Arcadia Celebrates Black History Month

By Caitlin Burns | January 29, 2021

The Arcadia community is celebrating Black History Month with several events held throughout February from departments and offices across campus for students, alumni, faculty, staff, and community members. Throughout the month, Pan African Studies will host Film Fridays. More details on this event, and on all Black History Month programming, will follow.


I Have a Dream Knight 
Wednesday, Feb. 3, at 4 p.m.
Campus Life hosts its second workshop in collaboration with University Relations for the I Have a Dream Knight project, which partners community members who have similar interests in their presentation of Dr. King’s speech and enable those who want to work with a group to create something.

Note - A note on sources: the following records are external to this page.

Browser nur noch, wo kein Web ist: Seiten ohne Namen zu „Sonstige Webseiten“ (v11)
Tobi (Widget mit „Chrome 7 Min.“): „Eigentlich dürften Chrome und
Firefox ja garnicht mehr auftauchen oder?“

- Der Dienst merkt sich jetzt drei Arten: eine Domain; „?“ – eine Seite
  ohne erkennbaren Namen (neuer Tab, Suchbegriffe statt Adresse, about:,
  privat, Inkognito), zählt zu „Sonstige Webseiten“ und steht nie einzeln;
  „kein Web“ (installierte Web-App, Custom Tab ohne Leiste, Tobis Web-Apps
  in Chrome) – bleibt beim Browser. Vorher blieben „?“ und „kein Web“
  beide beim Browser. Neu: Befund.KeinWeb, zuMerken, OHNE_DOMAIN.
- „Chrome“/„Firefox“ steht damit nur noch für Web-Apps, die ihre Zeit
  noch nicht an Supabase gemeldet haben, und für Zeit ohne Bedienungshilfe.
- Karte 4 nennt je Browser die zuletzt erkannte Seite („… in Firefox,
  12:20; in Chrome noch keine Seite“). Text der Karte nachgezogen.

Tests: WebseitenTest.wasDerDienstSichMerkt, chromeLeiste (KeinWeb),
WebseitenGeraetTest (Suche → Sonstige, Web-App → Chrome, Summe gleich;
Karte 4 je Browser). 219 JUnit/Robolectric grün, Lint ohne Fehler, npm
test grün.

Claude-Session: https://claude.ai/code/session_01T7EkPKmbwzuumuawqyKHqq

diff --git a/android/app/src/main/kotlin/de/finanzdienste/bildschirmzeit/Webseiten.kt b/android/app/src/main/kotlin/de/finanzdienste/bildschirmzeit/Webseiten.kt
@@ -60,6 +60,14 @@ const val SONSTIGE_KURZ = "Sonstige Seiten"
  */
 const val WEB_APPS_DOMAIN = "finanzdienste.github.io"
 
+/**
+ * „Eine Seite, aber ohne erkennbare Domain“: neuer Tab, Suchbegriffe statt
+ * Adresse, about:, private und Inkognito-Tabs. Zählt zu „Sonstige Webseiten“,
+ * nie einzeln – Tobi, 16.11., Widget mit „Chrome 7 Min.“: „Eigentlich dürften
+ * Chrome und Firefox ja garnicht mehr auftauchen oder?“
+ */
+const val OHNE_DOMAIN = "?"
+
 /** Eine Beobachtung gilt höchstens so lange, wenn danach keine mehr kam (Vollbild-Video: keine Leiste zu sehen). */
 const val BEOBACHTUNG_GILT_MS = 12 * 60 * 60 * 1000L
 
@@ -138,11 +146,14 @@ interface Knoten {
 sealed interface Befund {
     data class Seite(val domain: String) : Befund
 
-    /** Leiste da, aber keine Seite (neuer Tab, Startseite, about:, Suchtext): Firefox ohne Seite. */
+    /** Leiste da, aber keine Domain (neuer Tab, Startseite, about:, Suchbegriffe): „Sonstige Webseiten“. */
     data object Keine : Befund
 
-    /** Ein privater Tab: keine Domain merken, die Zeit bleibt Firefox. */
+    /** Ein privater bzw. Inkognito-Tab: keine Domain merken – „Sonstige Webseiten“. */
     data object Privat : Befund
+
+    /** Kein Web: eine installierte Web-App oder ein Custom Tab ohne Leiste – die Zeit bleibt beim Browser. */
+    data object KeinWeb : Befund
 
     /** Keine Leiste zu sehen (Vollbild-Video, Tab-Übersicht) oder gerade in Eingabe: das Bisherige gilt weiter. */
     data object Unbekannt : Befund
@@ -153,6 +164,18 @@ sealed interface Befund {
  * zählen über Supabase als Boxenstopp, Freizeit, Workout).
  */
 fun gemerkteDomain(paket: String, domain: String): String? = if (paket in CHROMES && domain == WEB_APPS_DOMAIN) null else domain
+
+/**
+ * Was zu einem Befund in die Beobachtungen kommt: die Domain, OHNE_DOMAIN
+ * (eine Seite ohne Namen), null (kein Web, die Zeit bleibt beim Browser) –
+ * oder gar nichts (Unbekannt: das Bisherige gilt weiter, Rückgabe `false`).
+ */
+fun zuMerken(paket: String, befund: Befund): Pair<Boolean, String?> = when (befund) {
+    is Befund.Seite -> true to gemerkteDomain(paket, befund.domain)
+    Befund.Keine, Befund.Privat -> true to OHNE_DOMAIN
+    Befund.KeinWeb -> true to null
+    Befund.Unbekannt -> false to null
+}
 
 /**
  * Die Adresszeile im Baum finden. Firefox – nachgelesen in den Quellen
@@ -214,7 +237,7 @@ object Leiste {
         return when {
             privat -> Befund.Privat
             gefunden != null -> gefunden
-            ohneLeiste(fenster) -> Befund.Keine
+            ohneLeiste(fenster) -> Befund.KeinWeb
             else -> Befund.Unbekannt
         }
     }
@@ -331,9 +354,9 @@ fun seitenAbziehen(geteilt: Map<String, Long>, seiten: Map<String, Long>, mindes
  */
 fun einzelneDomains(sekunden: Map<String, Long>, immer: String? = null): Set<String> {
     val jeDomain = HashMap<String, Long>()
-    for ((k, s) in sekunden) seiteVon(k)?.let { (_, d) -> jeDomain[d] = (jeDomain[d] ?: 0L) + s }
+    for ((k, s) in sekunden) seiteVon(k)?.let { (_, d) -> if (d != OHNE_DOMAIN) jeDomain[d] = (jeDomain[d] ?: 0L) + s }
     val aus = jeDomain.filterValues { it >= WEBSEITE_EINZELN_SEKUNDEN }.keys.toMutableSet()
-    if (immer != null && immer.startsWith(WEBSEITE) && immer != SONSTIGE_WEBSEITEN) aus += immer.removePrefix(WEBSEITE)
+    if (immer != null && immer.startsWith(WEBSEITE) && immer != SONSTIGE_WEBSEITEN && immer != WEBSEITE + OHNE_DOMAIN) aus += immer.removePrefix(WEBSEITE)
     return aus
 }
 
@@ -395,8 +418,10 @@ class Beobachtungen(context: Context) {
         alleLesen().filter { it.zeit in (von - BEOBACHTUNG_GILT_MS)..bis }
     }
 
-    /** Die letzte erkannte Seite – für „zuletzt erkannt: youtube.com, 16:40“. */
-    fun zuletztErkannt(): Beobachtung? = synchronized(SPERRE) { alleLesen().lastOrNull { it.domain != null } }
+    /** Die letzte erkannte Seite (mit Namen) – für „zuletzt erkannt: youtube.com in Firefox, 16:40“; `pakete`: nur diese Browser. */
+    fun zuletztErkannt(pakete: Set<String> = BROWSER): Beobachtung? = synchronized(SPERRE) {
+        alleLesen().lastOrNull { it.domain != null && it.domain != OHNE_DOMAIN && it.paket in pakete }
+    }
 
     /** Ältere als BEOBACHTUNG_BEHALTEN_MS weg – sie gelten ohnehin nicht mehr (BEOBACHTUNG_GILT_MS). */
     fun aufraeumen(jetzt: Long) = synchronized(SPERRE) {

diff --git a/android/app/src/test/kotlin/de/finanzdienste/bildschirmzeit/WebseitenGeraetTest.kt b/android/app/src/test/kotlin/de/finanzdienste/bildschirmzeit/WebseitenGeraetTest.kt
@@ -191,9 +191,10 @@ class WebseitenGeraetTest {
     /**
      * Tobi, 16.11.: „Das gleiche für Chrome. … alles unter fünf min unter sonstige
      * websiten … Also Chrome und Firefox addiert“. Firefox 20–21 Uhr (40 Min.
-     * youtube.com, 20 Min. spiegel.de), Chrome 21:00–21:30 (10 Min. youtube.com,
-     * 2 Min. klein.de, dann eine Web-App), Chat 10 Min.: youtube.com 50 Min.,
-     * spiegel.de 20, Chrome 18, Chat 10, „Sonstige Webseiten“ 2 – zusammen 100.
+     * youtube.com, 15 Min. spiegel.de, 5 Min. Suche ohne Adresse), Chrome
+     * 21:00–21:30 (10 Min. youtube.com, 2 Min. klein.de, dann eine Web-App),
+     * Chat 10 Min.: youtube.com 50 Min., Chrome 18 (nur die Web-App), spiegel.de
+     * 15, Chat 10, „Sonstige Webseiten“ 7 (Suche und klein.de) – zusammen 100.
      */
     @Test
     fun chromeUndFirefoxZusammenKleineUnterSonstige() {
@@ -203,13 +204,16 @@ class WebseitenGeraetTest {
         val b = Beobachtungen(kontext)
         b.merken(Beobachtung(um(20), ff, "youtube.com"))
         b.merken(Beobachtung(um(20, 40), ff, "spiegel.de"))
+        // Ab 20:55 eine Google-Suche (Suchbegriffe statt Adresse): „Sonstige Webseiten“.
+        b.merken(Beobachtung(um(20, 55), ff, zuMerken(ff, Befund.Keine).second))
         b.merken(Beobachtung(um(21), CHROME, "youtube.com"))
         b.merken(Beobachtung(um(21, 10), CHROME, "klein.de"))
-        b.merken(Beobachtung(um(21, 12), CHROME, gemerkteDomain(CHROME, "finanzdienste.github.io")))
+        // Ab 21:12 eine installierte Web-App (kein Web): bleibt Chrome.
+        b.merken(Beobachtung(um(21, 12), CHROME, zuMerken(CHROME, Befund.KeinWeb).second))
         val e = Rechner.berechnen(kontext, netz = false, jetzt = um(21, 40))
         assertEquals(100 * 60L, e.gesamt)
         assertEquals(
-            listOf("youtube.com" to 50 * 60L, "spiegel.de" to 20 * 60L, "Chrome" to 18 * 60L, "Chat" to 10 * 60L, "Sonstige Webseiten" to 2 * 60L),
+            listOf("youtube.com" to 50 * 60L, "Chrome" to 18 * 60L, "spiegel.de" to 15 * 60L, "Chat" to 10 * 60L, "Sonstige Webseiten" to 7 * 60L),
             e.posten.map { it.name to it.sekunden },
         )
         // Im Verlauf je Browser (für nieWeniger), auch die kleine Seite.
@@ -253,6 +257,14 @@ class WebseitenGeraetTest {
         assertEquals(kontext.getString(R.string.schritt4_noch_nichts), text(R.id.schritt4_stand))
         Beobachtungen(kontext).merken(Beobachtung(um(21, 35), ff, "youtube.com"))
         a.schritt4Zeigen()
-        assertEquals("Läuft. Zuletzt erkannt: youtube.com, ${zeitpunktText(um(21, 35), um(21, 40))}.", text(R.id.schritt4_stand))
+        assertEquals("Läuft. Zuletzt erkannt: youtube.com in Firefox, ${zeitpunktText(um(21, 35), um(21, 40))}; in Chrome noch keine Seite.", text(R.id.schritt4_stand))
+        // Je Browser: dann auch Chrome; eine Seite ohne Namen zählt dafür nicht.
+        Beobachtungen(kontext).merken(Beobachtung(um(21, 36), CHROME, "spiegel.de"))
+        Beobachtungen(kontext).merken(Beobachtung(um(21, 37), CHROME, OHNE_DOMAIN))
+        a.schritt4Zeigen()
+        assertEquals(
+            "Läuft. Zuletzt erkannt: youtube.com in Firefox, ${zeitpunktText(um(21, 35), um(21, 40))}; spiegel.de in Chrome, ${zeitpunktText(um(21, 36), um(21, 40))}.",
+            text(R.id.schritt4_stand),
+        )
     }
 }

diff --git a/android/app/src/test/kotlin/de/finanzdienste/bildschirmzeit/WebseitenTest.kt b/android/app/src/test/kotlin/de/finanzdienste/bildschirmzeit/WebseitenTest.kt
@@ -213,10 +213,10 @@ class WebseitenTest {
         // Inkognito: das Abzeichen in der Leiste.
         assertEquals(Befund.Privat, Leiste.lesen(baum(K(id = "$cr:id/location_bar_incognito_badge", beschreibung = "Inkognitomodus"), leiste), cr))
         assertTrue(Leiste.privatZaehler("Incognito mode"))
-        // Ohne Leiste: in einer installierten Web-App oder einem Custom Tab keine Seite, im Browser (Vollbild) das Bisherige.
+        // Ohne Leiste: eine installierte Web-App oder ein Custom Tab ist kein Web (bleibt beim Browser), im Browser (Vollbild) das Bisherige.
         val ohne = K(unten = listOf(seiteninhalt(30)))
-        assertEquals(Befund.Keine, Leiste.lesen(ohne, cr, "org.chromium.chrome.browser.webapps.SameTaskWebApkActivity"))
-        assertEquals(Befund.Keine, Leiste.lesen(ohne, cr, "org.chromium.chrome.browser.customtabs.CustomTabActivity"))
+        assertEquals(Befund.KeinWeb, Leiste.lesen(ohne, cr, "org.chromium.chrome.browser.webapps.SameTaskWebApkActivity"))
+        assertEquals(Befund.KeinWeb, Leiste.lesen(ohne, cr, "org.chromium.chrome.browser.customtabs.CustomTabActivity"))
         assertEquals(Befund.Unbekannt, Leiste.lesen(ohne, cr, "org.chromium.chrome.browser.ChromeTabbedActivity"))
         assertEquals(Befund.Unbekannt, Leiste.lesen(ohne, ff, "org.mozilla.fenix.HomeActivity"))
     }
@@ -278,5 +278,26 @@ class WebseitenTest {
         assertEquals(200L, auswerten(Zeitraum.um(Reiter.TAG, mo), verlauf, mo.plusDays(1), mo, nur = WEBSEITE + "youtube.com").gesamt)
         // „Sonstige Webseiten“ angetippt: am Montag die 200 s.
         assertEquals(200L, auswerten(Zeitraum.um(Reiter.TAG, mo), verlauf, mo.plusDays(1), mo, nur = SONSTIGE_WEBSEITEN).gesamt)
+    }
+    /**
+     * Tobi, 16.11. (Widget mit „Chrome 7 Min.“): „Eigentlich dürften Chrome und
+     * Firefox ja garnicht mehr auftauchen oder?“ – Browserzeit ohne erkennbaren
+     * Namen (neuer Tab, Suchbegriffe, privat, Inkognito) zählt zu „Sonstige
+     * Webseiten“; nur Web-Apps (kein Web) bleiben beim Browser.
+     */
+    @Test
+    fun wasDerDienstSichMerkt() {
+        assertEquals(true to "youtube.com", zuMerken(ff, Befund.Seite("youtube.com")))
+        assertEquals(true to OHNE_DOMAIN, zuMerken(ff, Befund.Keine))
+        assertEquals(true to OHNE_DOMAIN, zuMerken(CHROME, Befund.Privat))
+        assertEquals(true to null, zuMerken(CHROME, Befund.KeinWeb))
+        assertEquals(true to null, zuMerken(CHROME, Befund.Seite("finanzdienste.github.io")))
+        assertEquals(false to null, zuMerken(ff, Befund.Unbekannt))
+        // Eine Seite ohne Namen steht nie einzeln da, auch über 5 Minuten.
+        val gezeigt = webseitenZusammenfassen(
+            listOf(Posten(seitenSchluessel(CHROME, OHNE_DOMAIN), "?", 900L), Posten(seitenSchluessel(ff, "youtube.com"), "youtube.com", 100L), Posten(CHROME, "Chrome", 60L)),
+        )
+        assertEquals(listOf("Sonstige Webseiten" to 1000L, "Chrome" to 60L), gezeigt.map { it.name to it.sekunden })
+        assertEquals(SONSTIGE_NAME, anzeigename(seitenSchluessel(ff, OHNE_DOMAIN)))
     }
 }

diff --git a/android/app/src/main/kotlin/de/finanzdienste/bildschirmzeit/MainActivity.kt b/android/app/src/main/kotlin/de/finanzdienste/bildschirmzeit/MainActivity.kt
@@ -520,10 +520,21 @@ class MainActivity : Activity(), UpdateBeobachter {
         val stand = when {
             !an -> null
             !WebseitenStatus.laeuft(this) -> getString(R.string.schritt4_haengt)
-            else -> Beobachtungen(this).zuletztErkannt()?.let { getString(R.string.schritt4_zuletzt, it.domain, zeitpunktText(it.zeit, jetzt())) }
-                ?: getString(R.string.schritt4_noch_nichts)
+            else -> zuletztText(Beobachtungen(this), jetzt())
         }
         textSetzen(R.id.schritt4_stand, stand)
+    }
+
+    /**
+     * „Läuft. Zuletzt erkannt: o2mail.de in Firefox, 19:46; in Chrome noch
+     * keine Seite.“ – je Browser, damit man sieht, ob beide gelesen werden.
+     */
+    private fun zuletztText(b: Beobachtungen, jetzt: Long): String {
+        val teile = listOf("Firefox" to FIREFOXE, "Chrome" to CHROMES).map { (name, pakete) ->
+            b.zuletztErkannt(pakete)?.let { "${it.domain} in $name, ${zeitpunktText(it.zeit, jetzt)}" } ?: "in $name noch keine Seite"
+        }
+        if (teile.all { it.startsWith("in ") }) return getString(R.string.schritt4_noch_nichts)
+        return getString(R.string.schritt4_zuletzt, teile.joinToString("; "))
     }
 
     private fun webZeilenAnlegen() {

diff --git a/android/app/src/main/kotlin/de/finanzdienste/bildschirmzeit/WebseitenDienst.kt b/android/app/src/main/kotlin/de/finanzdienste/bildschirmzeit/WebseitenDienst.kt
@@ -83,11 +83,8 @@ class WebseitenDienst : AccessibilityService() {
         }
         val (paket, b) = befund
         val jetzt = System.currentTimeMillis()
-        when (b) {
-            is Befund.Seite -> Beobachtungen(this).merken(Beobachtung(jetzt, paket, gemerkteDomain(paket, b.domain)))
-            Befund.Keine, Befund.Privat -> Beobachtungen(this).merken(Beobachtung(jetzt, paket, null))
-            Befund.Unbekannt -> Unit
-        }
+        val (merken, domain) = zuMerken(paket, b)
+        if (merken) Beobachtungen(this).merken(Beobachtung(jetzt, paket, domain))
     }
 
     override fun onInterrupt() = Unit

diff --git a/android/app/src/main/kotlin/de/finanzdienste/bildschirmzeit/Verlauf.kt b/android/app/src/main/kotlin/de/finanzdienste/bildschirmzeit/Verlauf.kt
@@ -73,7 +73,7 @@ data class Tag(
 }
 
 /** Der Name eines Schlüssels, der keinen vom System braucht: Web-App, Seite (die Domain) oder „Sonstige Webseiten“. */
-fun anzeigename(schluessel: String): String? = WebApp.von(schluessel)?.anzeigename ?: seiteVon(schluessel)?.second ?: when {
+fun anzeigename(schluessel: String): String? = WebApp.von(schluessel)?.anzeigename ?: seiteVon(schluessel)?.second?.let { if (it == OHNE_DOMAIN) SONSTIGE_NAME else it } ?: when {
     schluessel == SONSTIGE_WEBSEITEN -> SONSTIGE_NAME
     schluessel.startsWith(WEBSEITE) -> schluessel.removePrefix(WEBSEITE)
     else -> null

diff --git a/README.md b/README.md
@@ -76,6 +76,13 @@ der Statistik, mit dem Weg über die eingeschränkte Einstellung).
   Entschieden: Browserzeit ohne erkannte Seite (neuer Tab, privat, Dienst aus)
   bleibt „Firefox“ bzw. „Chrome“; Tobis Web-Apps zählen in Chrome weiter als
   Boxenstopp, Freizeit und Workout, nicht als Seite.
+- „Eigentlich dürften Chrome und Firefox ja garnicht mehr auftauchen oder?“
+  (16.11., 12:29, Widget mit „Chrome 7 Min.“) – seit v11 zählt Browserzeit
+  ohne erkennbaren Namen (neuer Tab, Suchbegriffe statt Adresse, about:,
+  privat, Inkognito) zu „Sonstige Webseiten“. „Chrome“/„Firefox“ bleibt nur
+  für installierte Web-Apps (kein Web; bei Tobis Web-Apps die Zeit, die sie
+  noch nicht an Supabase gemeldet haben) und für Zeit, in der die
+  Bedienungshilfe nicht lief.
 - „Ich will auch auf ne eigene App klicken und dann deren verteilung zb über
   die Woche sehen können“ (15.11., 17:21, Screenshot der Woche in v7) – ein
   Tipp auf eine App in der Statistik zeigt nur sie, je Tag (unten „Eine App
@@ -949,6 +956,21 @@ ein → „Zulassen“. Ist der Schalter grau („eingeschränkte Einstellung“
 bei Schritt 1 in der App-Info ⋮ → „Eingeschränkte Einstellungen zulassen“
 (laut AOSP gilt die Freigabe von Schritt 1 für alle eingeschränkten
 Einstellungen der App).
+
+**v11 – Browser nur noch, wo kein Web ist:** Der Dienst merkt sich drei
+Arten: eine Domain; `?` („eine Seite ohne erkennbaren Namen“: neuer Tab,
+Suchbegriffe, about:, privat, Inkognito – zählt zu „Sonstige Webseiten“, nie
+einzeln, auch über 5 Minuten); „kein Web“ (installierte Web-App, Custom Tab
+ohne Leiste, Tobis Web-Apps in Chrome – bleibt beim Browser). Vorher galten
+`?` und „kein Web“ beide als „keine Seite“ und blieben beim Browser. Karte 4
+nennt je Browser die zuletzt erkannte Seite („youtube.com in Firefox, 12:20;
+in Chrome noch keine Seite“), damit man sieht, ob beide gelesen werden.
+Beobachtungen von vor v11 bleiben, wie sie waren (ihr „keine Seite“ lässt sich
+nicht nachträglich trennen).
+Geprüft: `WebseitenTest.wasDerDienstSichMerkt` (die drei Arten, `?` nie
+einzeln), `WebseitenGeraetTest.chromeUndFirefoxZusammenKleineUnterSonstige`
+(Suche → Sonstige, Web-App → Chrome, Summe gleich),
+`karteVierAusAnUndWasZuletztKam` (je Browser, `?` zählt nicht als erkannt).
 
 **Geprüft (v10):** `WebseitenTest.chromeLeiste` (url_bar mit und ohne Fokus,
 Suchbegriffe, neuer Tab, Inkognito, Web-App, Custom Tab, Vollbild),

Arcadia Round Table Talk: Arcadia’s Legacy of Black Excellence
Wednesday, Feb. 17, from 6 to 7 p.m.
The Arcadia Alumni Association, in collaboration with the Black Alumni Association of Arcadia University, hosts its February Round Table Talk, “Arcadia’s Legacy of Black Excellence.” Learn from Beaver College and Arcadia University alumni and community members who played a critical role in celebrating our diversity, creating connections, and building equity within our institution. Featured speakers include Dr. George Cross ’99M, member of the Black Alumni Association of Arcadia University; Dr. Doreen Loury, director of the Pan African Studies Program and assistant professor of Sociology; and Dr. Angela McNeil, program director of Gateway to Success/ACT 101; and more.

African American Read In: Revolution, Resistance and Righteous Essays and Works
Tuesday, Feb. 23, from noon to 2 p.m. 
The African American Read In is an annual national event celebrating Africana literature and writing created by the Black Caucus of the National Council of Teachers of English (NCTE) in an effort to make literacy a significant part of Black History Month. Students, staff, faculty, trustees, and administrators are invited to attend and participate in Arcadia’s 8th annual African American Read In event. This year’s theme: Speeches delivered by African Americans.  Please select a speech and prepare to read a portion of a speech or essay written by an African American author. (Readings should be no longer than 5-7 minutes).

This event is sponsored by Act 101/Gateway to Success Program, Office of Institutional Diversity and Pan African Studies.  Contact Dr. Angela McNeil for more details.

Black Panther: Wakanda Forever—Leadership Lessons T’Challa and Nakia
Thursday, Feb. 25, from 7 to 9 p.m.
Join us for an engaging and multifaceted discussion of the power of effective leadership.
Viewings of the movie will be shown before the discussion. Dates to be announced.
Discussion led byThe Black Awareness Society and the Pan-African Studies Department
More details to follow.

Documentary: “Blacking Up: Hip-Hop’s Remix of Race and Identity”
Friday, Feb. 26, at 2 p.m. 
The Office of Institutional Diversity will show the documentary “Blacking Up: Hip-Hop’s Remix of Race and Identity,” which looks at the popularity of hip-hop among America’s white youth. The documentary asks whether white identification is rooted in admiration and a desire to transcend race, or if it is merely a new chapter in the long continuum of stereotyping, mimicry, and cultural appropriation? Does it reflect a new face of racial understanding in white America, or does it reinforce an ugly history?

Arcadia’s Black History Month celebration also includes feature stories and news items that spotlight students, faculty, staff, and alumni. Check the weekly Arcadia newsletter and Arcadia’s social media channels for these pieces. Programming also continues into March, Women’s History Month, with events such as Philly Jawns: For Women Revisited on March 26, a 20+20 poetry anthology in tribute to Nina Simone. This event will be a collaboration with the Pan African Studies Department and The Black Alumni Association and a March 30 forum on Women Who Lead, with Paayal Nair. 

University Black History Month News, Features, and Profiles

  • Mya Brown ’21 had dreamed of being a surgeon to help those suffering from Hydrocephalus, which is an abnormal accumulation of cerebrospinal fluid within the cavities of the brain. However, after her first year at Arcadia University, she found her passion for art and will graduate this May with a degree in graphic design. Read more
  • In, “We Were the Last of the Nice Negro Girls,” a first-account piece in The Atlantic, playwright and actor Anna Deavere Smith ’71, ’93H reflects on forging her Black identity and empowering her defiance while at Beaver College. 
  • During a live interview with WURD Radio’s The Source with Andrea Lawful Sanders, Dr. Doreen Loury, director of the Pan African Studies Program and assistant professor of Sociology, discussed her upbringing in Columbus, Ohio and recent racial and social justice protests. “Understanding the history and understanding where you want to put your energy and knowing how many people are going to be affected is what’s most important. Before you do anything, you have to think about how future generations are going to see this.”  
  • Women’s ice hockey coach Kelsey Koelzer spoke with NBC Sports Philadelphia‘s Michael Barkann on what it means to be the first NCAA Black hockey coach. “It is uplifting to see the number of Black girls that are playing at high levels and dominating the play.”